David P. Lewis/iStockphoto.com
For the third time, Congress is going to miss a deadline to avert a cut in payments to Medicare docs.
For the third time, Congress is going to miss a deadline to avert a cut in payments to Medicare docs. David P. Lewis/iStockphoto.com
It's Groundhog Day for Medicare doctor pay.
For the third time this year, Congress is going to miss a deadline to avert a 21 percent cut in payments to doctors who treat Medicare patients. And for the third time this year, Medicare officials will, starting next Tuesday, hold off paying Medicare claims for as long as two weeks in hopes that by mid-June, Congress will pass the necessary legislation to eliminate the cut — which virtually no Republican or Democrat supports.
You've got to wonder how we got here again. Where's Bill Murray when we need him?
Fiscal conservative "Blue Dog" Democrats in the House as well as moderate Republicans in the Senate — whose votes would be needed to pass a final bill — insisted that the bill's total pricetag, which included more than just the physician payments, come down. So out of the bill came extra payments for states to help with ballooning Medicaid rolls, and extended subsidies to help the long-term unemployed pay for their health insurance through the COBRA program.
And the delay in the Medicare doc fee cut was shortened as well. Under the bill passed by the House this afternoon, doctors would get a 2.2 percent raise for the rest of 2010, and a 1 percent increase in 2011. Then, without further action, they would face a 33 percent cut in 2012.
Only problem: the Senate left for its Memorial Day last night, meaning no action on the bill until at least June 7. And even then, Senate Majority Leader Harry Reid warned, senators are unlikely to accept the bill as passed by the House.

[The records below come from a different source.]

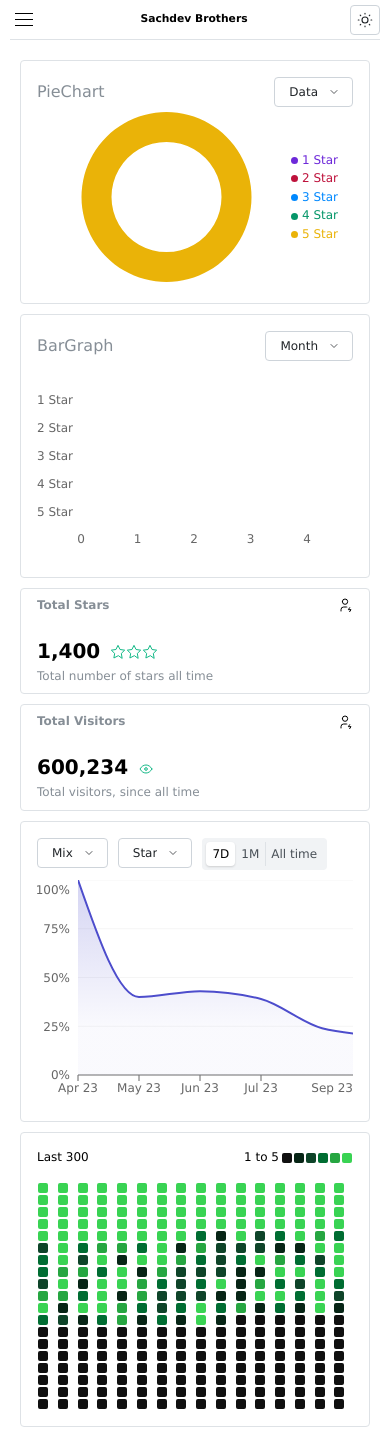
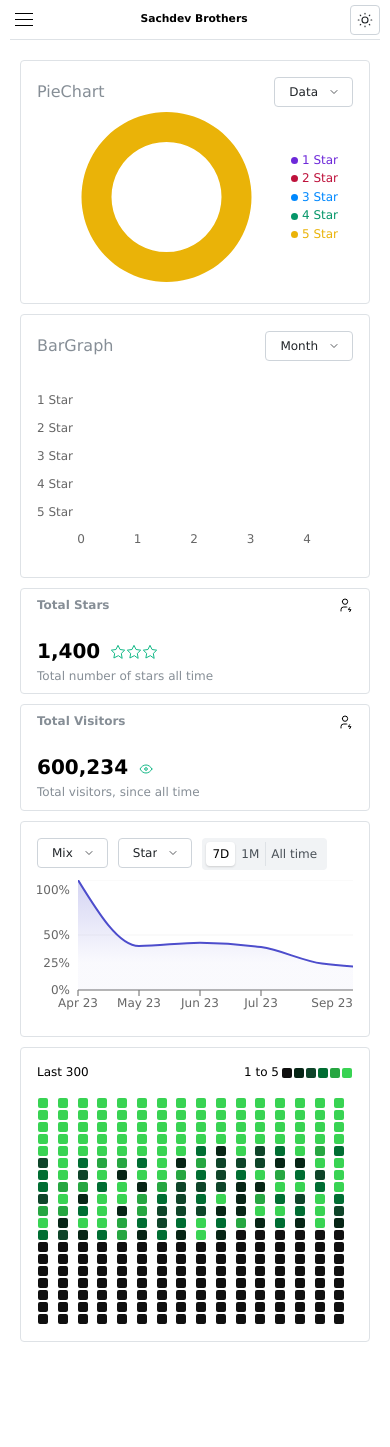
Before and after one commit to hyperingenious/sachdev-analytics, a React (Vite) app: page /dashboard in a window 390 px wide. After the commit the page ends 1362 px from the top, so only its background shows below. Built offline with nearby package versions, Linux system fonts and the light colour scheme.

Commit message:
Adjsted dimension props of lineGraph for small screens

```diff
--- a/src/components/dashboard/LineGraph.jsx
+++ b/src/components/dashboard/LineGraph.jsx
@@ -17,16 +17,34 @@ import {
 import { Dropdown } from "../Dropdown";
 import SegmentedButton from "../SegmentedButton";
 import { Box, Card, Text } from "@mantine/core";
+import { useEffect, useState } from "react";
 
 function LineGraph() {
   const dispatch = useDispatch();
   const { combinationFilter, dataAsPerTime, individualStarFilter } =
     useSelector((store) => store.lineGraphFilter);
 
+  const [lineGraphDimensions, setLineGraphDimensions] = useState({
+    width: "100%",
+    height: 225,
+  });
+
+  useEffect(
+    function () {
+      window.innerWidth < 600
+        ? setLineGraphDimensions({ width: "100%", height: 140 })
+        : setLineGraphDimensions({ width: "100%", height: 225 });
+    },
+    [setLineGraphDimensions]
+  );
+
   return (
     <div>
       <LineGraphFilterBar dispatch={dispatch} />
-      <ResponsiveContainer height={225} width={'100%'}>
+      <ResponsiveContainer
+        height={lineGraphDimensions.height}
+        width={lineGraphDimensions.width}
+      >
         <AreaChart data={dataAsPerTime} margin={{ left: -19, right: -30 }}>
           <XAxis tick={{ fontSize: 12 }} dataKey={"label"} />
           <YAxis
@@ -50,7 +68,6 @@ function LineGraph() {
                   dataKey={`avg_${combi}`}
                   type={"monotone"}
                   strokeWidth={2}
-                  // fill={"none"}
                   fill="url(#color)"
                   stroke={colorArray[combi - 1]}
                   unit={"%"}
```
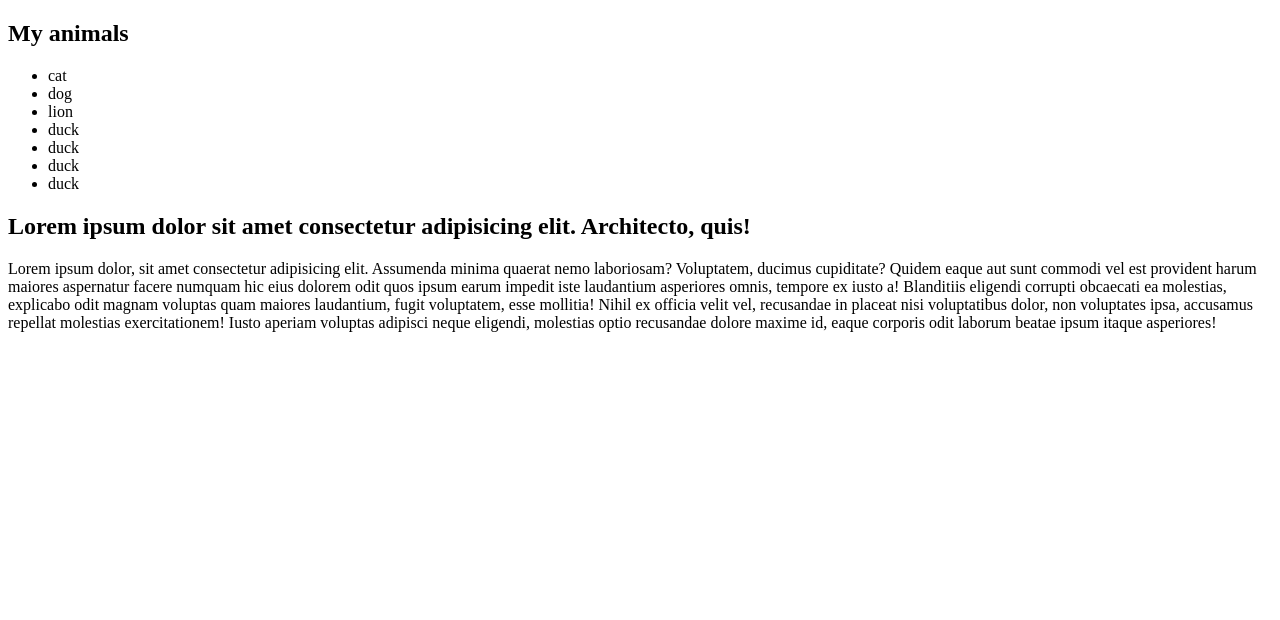
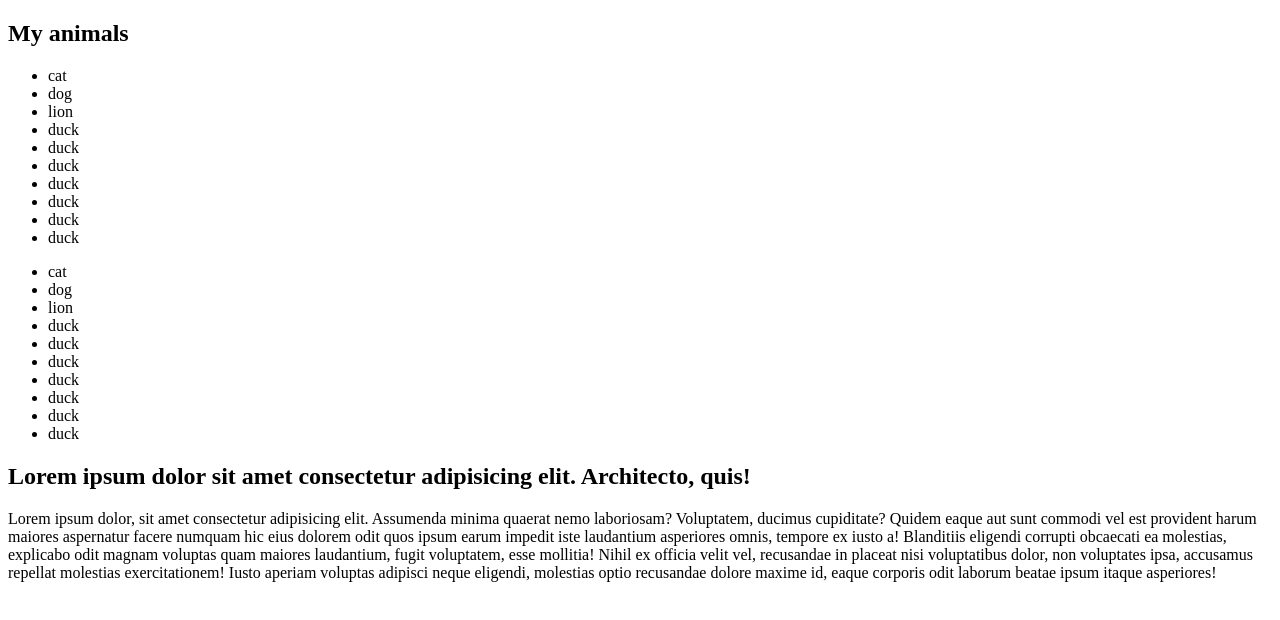
Before and after one commit to damadrama/first-repository-, a plain HTML site: page src/index.html in a window 1280 px wide. Drawn offline with Linux system fonts and the light colour scheme.

Commit message:
updates new

```diff
--- a/src/index.html
+++ b/src/index.html
@@ -17,6 +17,21 @@
                     <li>cat</li>
                     <li>dog</li>
                     <li>lion</li>
+                    <li>duck</li>
+                    <li>duck</li>
+                    <li>duck</li>
+                    <li>duck</li>
+                    <li>duck</li>
+                    <li>duck</li>
+                    <li>duck</li>
+                </ul>
+                <ul>
+                    <li>cat</li>
+                    <li>dog</li>
+                    <li>lion</li>
+                    <li>duck</li>
+                    <li>duck</li>
+                    <li>duck</li>
                     <li>duck</li>
                     <li>duck</li>
                     <li>duck</li>
```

"Let's be clear about what we are doing here today," warned Rep. Dave Camp (R-MI) on the floor as the House was debating the bill Friday morning. "That is absolutely nothing," he said. "This bill is going nowhere. it will not be signed into law, and it will be totally rewritten in the Senate."
Needless to say, doctors are unhappy with the turn of events. "America’s physicians are outraged that Congress has deserted patients by failing to address this year’s Medicare cut before the June 1 deadline. Senators are more interested in heading home for the holiday than in preventing a Medicare meltdown for seniors," American Medical Association President Dr. James Rohack said.
Here we go again.